 (9) Self-directed learning

Students are expected to:

  1. develop their study skills to improve the effectiveness and efficiency of their learning;
  2. engage in self-directed learning activities in the study of physics; and
  3. develop appropriate learning habits, abilities and positive attitudes that are essential to the foundation of lifelong and independent learning.

C. Values and Attitudes

(1) towards themselves and others

Students are expected to:

  1. develop and possess positive values and attitudes such as curiosity, honesty, respect for evidence, perseverance and tolerance of uncertainty through the study of physics;
  2. develop a habit of self-reflection and the ability to think critically;
  3. be willing to communicate and comment on issues related to physics and science;
  4. develop open-mindedness and be able to show tolerance and respect towards the opinions and decisions of others even in disagreement; and
  5. be aware of the importance of safety for themselves and others and be committed to safe practices in their daily lives.

(2) towards physics and the world we are living in

Students are expected to:

  1. appreciate achievements in physics and recognise their limitations;
  2. accept the provisional status of the knowledge and theory of physics;
  3. apply the knowledge and understanding of physics rationally in making informed decisions or judgments on issues in their daily lives; and
  4. be aware of the social, economic, environmental and technological implications of the achievements in physics.

(3) towards learning as a lifelong process

Students are expected to:

  1. recognise the consequences of the evolutionary nature of scientific knowledge and understand that constant updating of knowledge is important in the world of science and technology;
  2. be exposed to new developments in physics, science and technology and develop an interest in them; and
  3. recognise the importance of lifelong learning in our rapidly changing knowledge-based society.


Teaching methods

  1. Guided discovery approach will be adopted.  Some experiments will be performed by students while some are demonstrated by teachers.  Students will investigate and discover by themselves.  Worksheets will be set so that students will learn how to take readings, plot graphs, draw results and conclusions.
  2. Daily life examples will be given so as to arouse students‘ interest.  
  3. Student centered approach will be carried out so that the students will participate more in the class.
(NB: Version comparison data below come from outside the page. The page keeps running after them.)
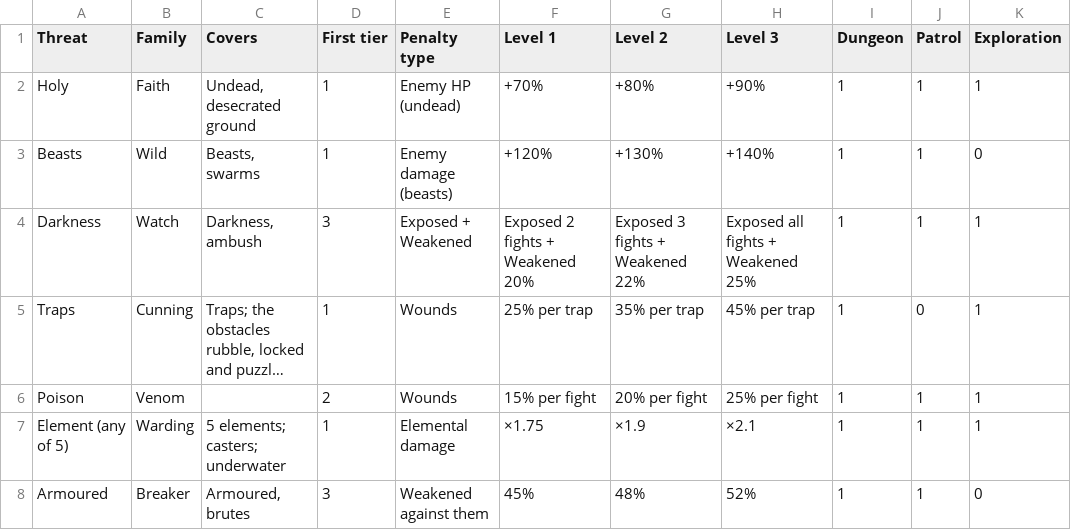
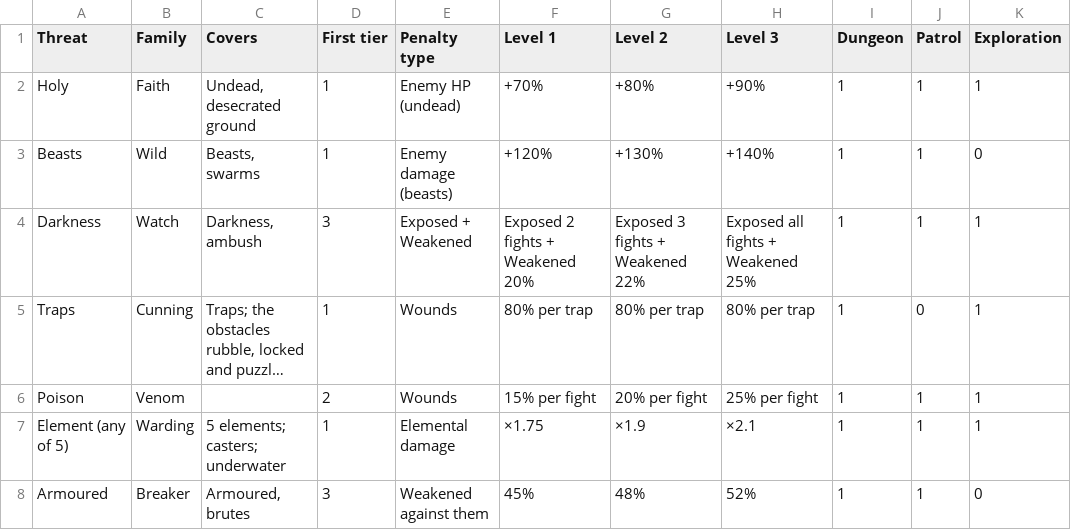
Before and after one commit to BarryWype/pocket-quartermaster, a CSV file: doc/design/threats/threats.csv, drawn as a sheet; only a part is shown; long unchanged cells end in …; the diff names each change by its address in the sheet, - before the commit and + after, or states it on an @@ line.

```diff
--- a/doc/design/threats/threats.csv
+++ b/doc/design/threats/threats.csv
-F5 (Level 1): 25% per trap
+F5 (Level 1): 80% per trap
-G5 (Level 2): 35% per trap
+G5 (Level 2): 80% per trap
-H5 (Level 3): 45% per trap
+H5 (Level 3): 80% per trap
```
Also changed, not shown: doc/design/threats/classes.csv, 21 other files.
Hence the teacher will know more about the standards of the students.
  4. Questions from past papers will be given to the students as examples, homework and revision exercises.  Students will know more about the standards of the public examination and they will have more confidence in Physics.
  5. Simple projects will be set to guide students discover that there are so many things around us relating to Physics and they can explain the phenomenon using the knowledge they have learned in Physics. The main purpose is to arouse their interests in learning Physics.

Teaching syllabus and teaching schedules
Refer to the enclosed teaching syllabus and schedules. Informal meetings among panel members should be held from time to time to discuss the progress of students.

Teaching syllabus and schedules should be followed as closely as possible . Still adjustment can be made whenever necessary.

Preparation for the public examination

  1. Discovery approach will be adopted so as to arouse the students‘ interests in Physics.
  2. Simple notes with various types of exercises will be given to students.
  3. Past papers will be discussed so that students will know the depth of knowledge they should know and be more familiar with the examination format.  This aims at giving them more confidence in preparing for the public examination.     
  4. In Physics, some questions in Paper I would contain a part requiring answers at paragraph length.  Students‘ ability in effective communication would be assessed.  Extra efforts should be paid to the training of students’ abilities in answering descriptive questions.